English has numerous phrasal verbs, or verbs that appear with a preposition, and usually also have a different meaning than the verb without the preposition.
However, sometimes there is no big change in meaning.
In these cases, up a lot of times means "completely" or "thoroughly":
Clean this mess up = Clean the mess completely.
Read up on your history, you don't know what you are talking about = Read thoroughly on your history (implication: you need to be educated)
Up, while it typically means "above", can also mean "toward with the intent of ending the motion near X" with verbs of motion.
Pull up a chair = Pull a chair toward me.
The cat snuck up on the mouse = The cat snuck toward the mouse.
Walk up to the counter = Walk toward the counter.
And of course there's verbs where up changes the meaning into something related, but different.
I added another task to my list. (My task list gained a task.)
The numbers don't add up. (The numbers don't total what I expect.)
I dug a hole for the firepit. (There's a spot somewhere missing some dirt.)

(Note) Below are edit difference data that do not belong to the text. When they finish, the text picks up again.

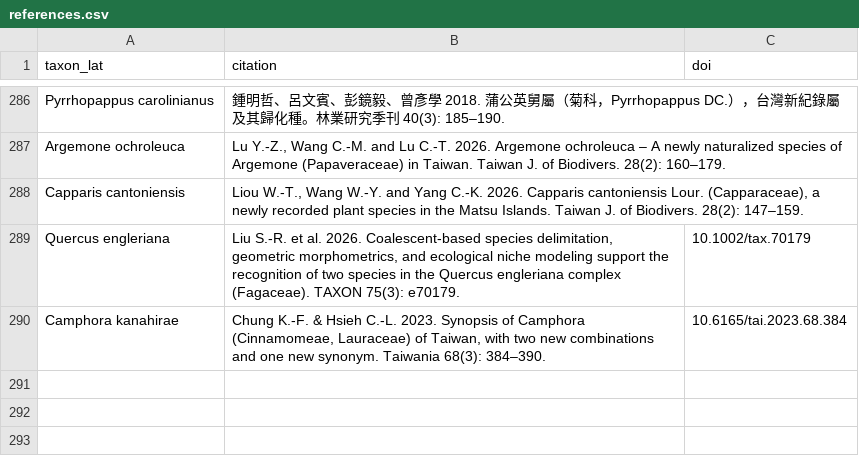
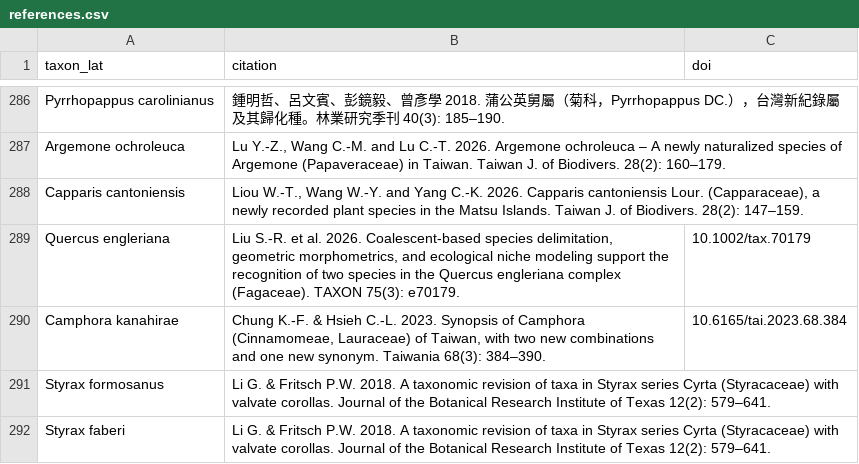
Before and after one commit to Bahamutzerox/taiwan-seed-plants, a CSV file: data/references.csv, drawn as a sheet; only a part is shown, gaps mark what is left out.

```diff
--- a/data/references.csv
+++ b/data/references.csv
@@ -290 +290,3 @@ Quercus engleriana,"Liu S.-R. et al. 2026. Coalescent-based species delimitation
 Camphora kanahirae,"Chung K.-F. & Hsieh C.-L. 2023. Synopsis of Camphora (Cinnamomeae, Lauraceae) of Taiwan, with two new combinations and one new synonym. Taiwania 68(3): 384–390.",10.6165/tai.2023.68.384
+Styrax formosanus,"Li G. & Fritsch P.W. 2018. A taxonomic revision of taxa in Styrax series Cyrta (Styracaceae) with valvate corollas. Journal of the Botanical Research Institute of Texas 12(2): 579–641.",
+Styrax faberi,"Li G. & Fritsch P.W. 2018. A taxonomic revision of taxa in Styrax series Cyrta (Styracaceae) with valvate corollas. Journal of the Botanical Research Institute of Texas 12(2): 579–641.",
```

I dug up information on the suspect. (I went through a lot of information to find things I wanted.)